At the height of the economic boom legacy firm Lovells budgeted for approximately 90 trainees. This figure has been scaled back to just 60-65 for the current recruitment round.
“The market in London is still fairly uncertain,” commented Hogan Lovells head of resourcing Clare Harris, “so we need to make sure we have the right number of trainees.
These numbers are just a guideline, and if we interview a really high-calibre candidate then we could go beyond this level.
“There will always be a place for good graduate recruitment programmes at reputable law firms. But the volume of vacancies will fluctuate depending on market conditions. Clearly, we cannot predict how the current situation will pan out.”
Herbert Smith, meanwhile, has scaled back its graduate recruitment programme by 19 per cent for the same period. The firm cut back from 105 to 95 in 2009 and then to 85 last year and will be sticking to this figure for the current recruitment round.
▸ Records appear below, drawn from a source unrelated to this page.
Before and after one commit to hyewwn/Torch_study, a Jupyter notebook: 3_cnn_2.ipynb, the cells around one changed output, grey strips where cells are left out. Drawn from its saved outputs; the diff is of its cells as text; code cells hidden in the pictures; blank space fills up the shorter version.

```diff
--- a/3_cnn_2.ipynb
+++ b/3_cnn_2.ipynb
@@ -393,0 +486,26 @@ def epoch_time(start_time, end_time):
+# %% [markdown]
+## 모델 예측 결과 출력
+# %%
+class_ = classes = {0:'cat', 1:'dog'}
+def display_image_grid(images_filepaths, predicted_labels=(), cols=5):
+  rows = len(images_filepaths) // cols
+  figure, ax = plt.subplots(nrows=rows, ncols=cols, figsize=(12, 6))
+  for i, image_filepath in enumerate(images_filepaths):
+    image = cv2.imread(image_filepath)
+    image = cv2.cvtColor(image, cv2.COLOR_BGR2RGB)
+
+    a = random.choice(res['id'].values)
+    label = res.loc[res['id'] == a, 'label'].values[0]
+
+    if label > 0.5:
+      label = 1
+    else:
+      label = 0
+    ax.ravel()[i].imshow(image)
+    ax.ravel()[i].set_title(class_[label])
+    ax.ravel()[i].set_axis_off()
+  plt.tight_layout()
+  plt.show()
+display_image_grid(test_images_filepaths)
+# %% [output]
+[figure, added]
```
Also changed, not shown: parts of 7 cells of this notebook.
Eversheds has seen its trainee recruitment scheme shrink by just over 14 per cent, with the firm pledging to offer places to no fewer than 60 trainees this year.
Of the magic circle firms, Allen & Overy (A&O) emerged as the worst performer, with its programme being cut by 12.5 per cent, from 120 vacancies advertised in autumn 2008 to 105 this year. However, this is expected to be cut further to just 90 for positions starting in 2014 (A&O hires trainees on a calendar year basis).
A spokesperson for A&O said: “We continue to grow in London, but not at the significant rate we’ve experienced in the past.
Our London recruitment needs to reflect this.”
In contrast, rival magic circle firm Freshfields Bruckhaus Deringer has increased the number of trainees it plans to hire in 2013 from 90 to 100. This takes the number of vacancies at Freshfields back to pre-recession levels.
Simon Johnson, the firm’s graduate recruitment partner, said: “Our trainee intake has remained relatively steady over the past few years and we’re pleased that we’re now able to offer more bright graduates the opportunity to join the firm, particularly as competition for training contracts remains tough.”
Indeed, not all of the top firms have cut back their programmes, with many including Ashurst and Norton Rose, planning to hire the same number of trainees as they did in the period before the recession hit.
BLP, which stunned the market earlier this month by announcing a 56 per cent jump in average profit per equity partner, plans to offer training contracts to 45 candidates this year compared with 40 in 2009.
DLA Piper, meanwhile, has increased the size of its 2013 intake to 90 following a slight dip in recent years, although this figure still lags behind the firm’s pre-recession showing of 100.
(Click below to view larger image)